Records START

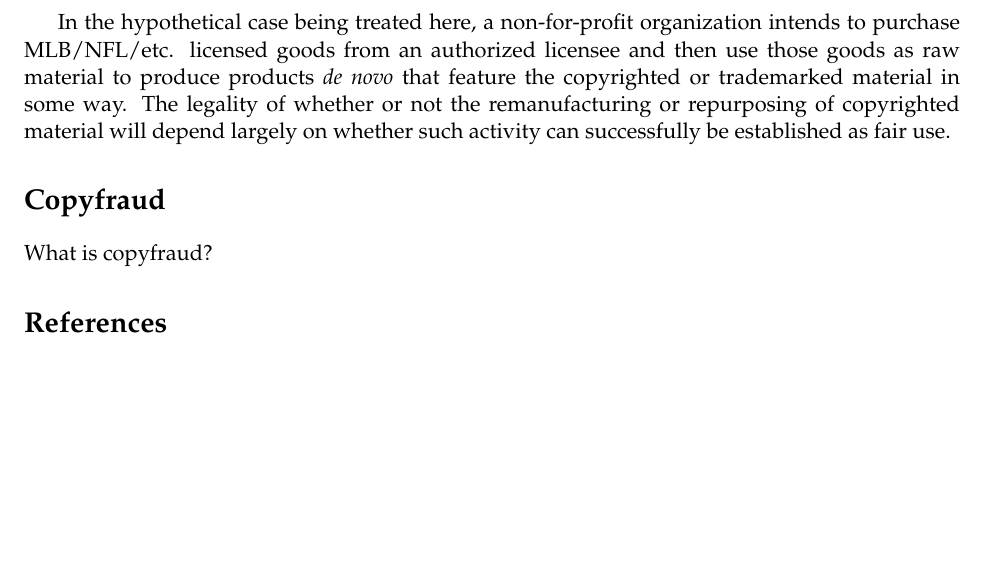
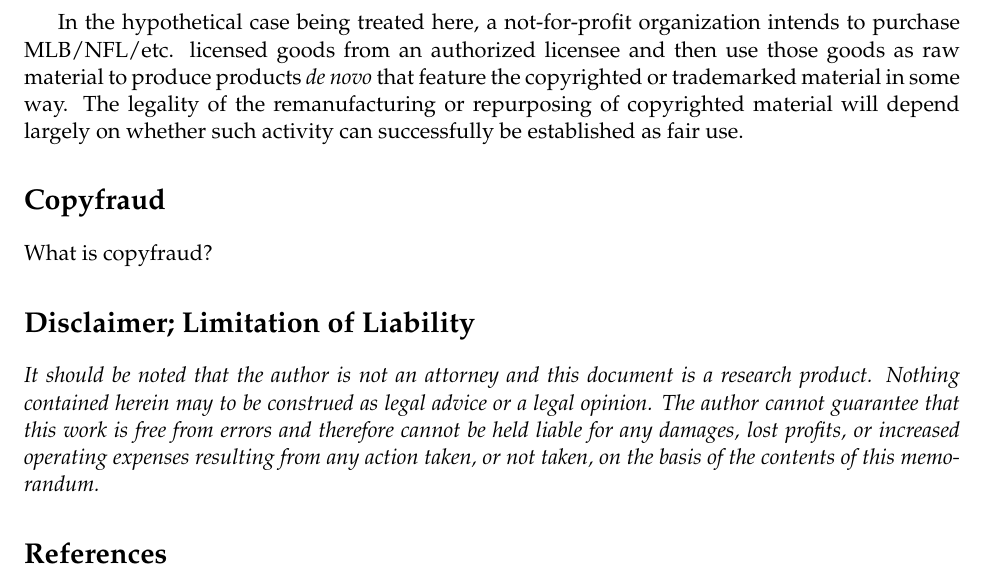
Before and after one commit to swaevior/legal-memos, a LaTeX document (copyright/first-sale-and-fair-use.tex): part of page 4 of 4, cut so that both start at the same text, the shorter picture padded with empty space. Compiled offline with pdfLaTeX.

Commit message:
disclaimer; limitation of liability

```diff
--- a/copyright/first-sale-and-fair-use.tex
+++ b/copyright/first-sale-and-fair-use.tex
@@ -65,12 +65,17 @@
 \section*{Fair Use}
   As mentioned above, copyrights grant creators certain rights relating to their work. They may exclusively reproduce their material, create derivatives of that material, and diplay the work publicly \cite{17usc106}. These rights are not absolute, however. Important exceptions are included in the doctrine of fair use. It should be noted that "fair use" is a defense that can be used to avoid prosecution for copyright infringement—it is not a codified rule but rather a series of tests that courts use to determine whether or not a particular use case falls under the fair use doctrine \cite{saracino}.
 
-  In the hypothetical case being treated here, a non-for-profit organization intends to purchase MLB/NFL/etc. licensed goods from an authorized licensee and then use those goods as raw material to produce products \emph{de novo} that feature the copyrighted or trademarked material in some way. The legality of whether or not the remanufacturing or repurposing of copyrighted material will depend largely on whether such activity can successfully be established as fair use.
+  In the hypothetical case being treated here, a not-for-profit organization intends to purchase MLB/NFL/etc. licensed goods from an authorized licensee and then use those goods as raw material to produce products \emph{de novo} that feature the copyrighted or trademarked material in some way. The legality of the remanufacturing or repurposing of copyrighted material will depend largely on whether such activity can successfully be established as fair use.
+
+
 
 
 \section*{Copyfraud}
   What is copyfraud?
 
+\section*{Disclaimer; Limitation of Liability}
+\emph{It should be noted that the author is not an attorney and this document is a research product. Nothing contained herein may to be construed as legal advice or a legal opinion. The author cannot guarantee that this work is free from errors and therefore cannot be held liable for any damages, lost profits, or increased operating expenses resulting from any action taken, or not taken, on the basis of the contents of this memorandum.}
+
 \bibliography{bib.bib}
 
 \end{document}
```
Also changed, not shown: copyright/first-sale-and-fair-use.bbl, 4 other files.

Records END

(Exercise brief): If a line in the records above contains the word "section", copy it.

(Answer to this problem):
 \section*{Fair Use}
 \section*{Copyfraud}
+\section*{Disclaimer; Limitation of Liability}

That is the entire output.